■ TASK PROMPT ■
Your task is to work out how many lines in the data that follows hold "ABREU" and to state that number alone.

■ DATA RECORDS ■

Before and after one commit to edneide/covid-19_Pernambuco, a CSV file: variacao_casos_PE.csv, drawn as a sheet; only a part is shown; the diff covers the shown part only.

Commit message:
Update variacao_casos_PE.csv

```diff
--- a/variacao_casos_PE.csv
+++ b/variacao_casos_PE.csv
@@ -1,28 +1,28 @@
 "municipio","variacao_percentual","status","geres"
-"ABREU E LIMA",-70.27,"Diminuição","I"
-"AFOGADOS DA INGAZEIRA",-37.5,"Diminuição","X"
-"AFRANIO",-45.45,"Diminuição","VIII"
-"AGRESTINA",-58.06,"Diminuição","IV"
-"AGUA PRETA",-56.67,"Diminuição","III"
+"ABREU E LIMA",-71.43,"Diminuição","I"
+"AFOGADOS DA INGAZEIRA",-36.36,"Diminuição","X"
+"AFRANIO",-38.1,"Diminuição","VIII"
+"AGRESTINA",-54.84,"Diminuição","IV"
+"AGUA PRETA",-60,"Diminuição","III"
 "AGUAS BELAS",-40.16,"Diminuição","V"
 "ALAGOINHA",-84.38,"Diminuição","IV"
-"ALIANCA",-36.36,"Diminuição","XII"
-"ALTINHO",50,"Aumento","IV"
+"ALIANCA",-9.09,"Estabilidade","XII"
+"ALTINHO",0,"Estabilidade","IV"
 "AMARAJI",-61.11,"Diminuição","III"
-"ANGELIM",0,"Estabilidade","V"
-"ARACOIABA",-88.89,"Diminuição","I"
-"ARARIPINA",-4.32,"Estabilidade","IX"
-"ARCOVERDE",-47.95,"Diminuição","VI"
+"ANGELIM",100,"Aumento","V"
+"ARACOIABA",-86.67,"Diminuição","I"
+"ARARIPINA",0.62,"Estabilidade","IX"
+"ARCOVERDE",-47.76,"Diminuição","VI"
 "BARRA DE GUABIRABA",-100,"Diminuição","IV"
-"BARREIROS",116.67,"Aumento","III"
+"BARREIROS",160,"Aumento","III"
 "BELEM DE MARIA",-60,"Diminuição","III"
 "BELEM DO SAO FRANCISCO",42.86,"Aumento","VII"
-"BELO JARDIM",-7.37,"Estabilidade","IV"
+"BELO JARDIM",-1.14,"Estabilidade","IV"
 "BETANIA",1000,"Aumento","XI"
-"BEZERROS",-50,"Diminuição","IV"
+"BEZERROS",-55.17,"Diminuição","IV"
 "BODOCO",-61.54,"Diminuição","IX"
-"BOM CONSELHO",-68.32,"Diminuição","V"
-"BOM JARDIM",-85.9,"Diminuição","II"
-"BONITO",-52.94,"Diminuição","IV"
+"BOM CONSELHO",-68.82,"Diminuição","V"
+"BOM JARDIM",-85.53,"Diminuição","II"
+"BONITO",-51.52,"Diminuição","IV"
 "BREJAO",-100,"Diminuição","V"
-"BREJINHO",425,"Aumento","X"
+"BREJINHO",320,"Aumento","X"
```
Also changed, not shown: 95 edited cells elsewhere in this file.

■ SOLUTION TO THIS TASK ■
2